- **Exercise details**:
Scan the lines below; pull out those with "color".

- **Data for the task**:
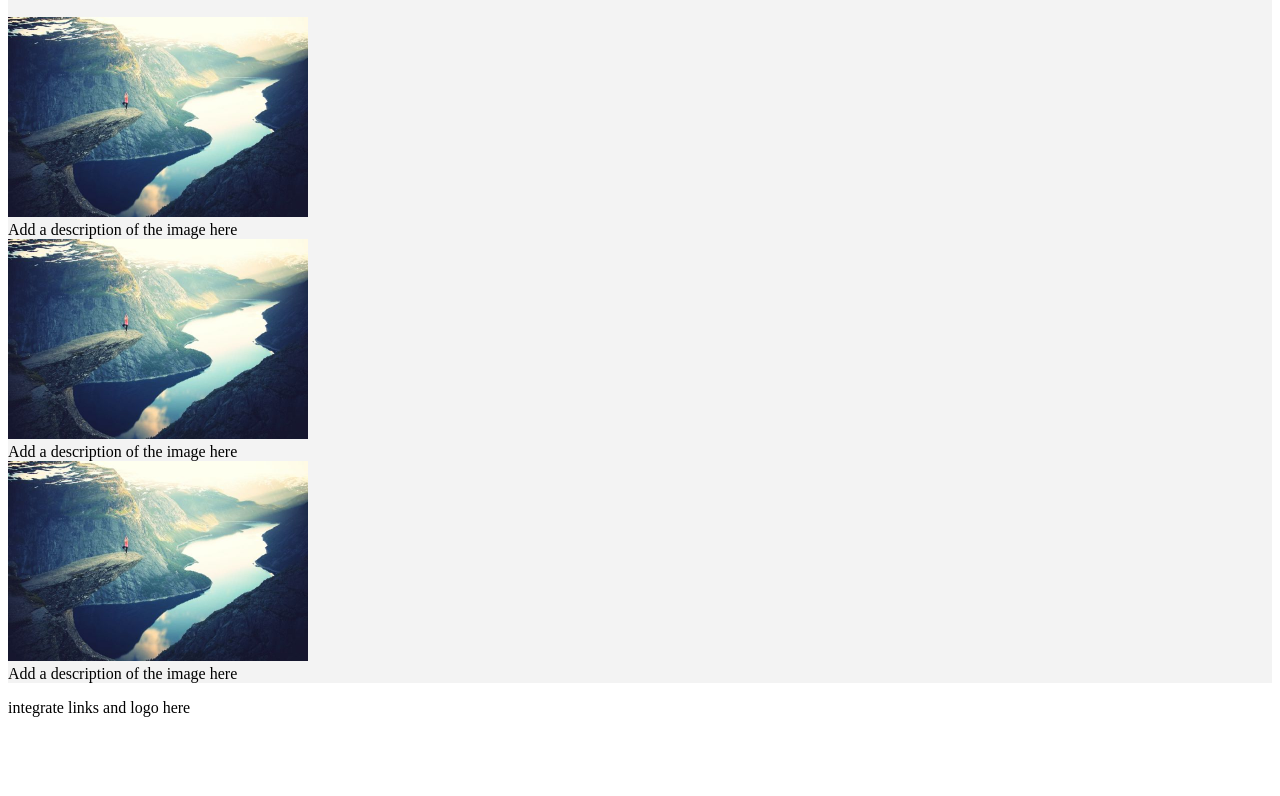
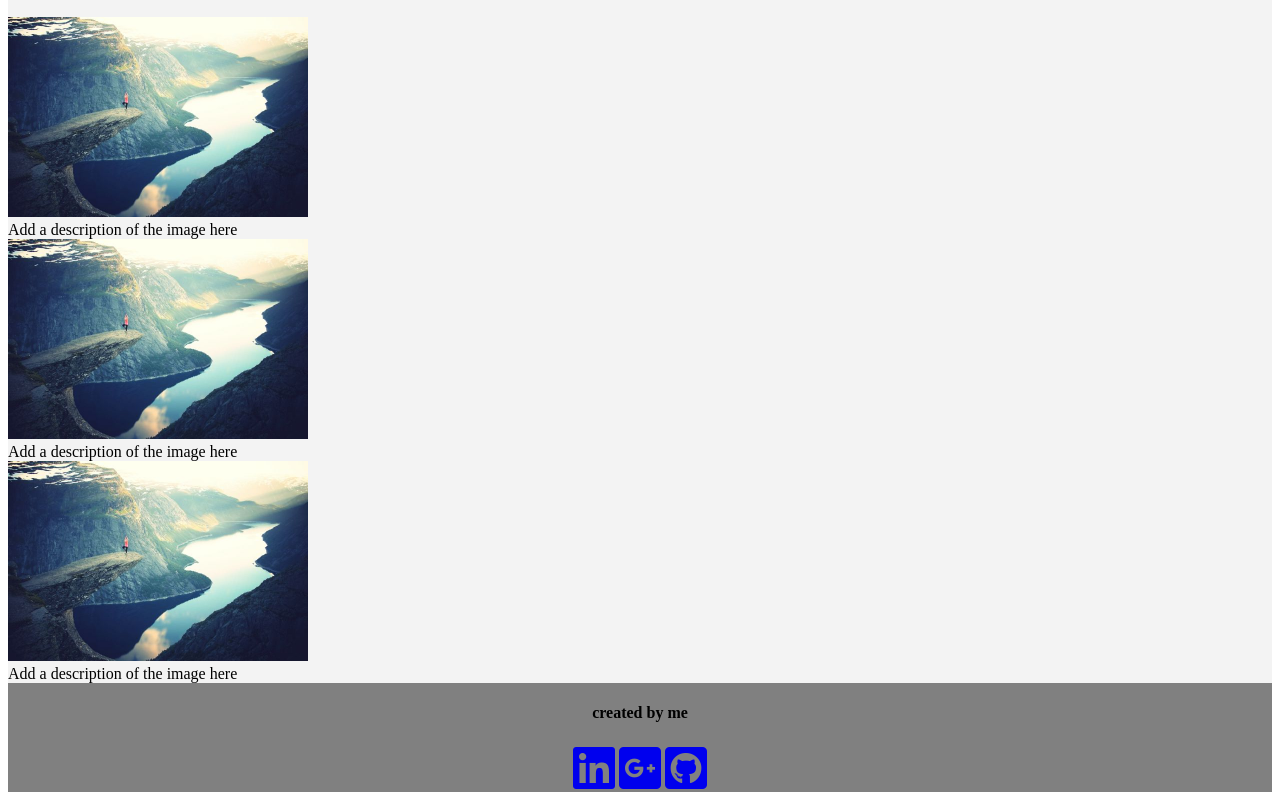
Before and after one commit to jcochran206/cochran-portfolio, a plain HTML site: page index.html in a window 1280 px wide. Shown: the part 943-1739 px from the top of the page. Before the commit the page ends 1660 px from the top, so only its background shows below. Drawn offline with Linux system fonts and the light colour scheme.

Commit message:
modified footer

```diff
--- a/css/style.css
+++ b/css/style.css
@@ -143,9 +143,13 @@ section {
 
 }
 
-.footer {
-
-	background-color: black;
-	height: 150px;
+.contact {
+ background-color: grey;
+ width: 100%;
+ border: 10px;
+ margin: 0px;
+ text-align: center;
+ display: inline-block;
+ position: center;
 
 }
--- a/index.html
+++ b/index.html
@@ -88,7 +88,19 @@
       </div>
   </div>
 </section>
-<footer><p>integrate links and logo here</p></footer>
+<!--footer-->
+<footer>
+<div class="contact">
+  <div class="container">
+    <div class="row">
+      <h4> created by me </h4>
+      <a href="#"><i class="fab fa-linkedin fa-3x"></i></a>
+      <a href="#"><i class="fab fa-google-plus-square fa-3x"></i></a>
+      <a href="#"><i class="fab fa-github-square fa-3x"></i></a>
+    </div>
+  </div>
+</div>
+</footer>
 <script type="text/javascript" src="js/script.js"></script>
 </body>
 </html>
```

- **Result for this task**:
-	background-color: black;
+ background-color: grey;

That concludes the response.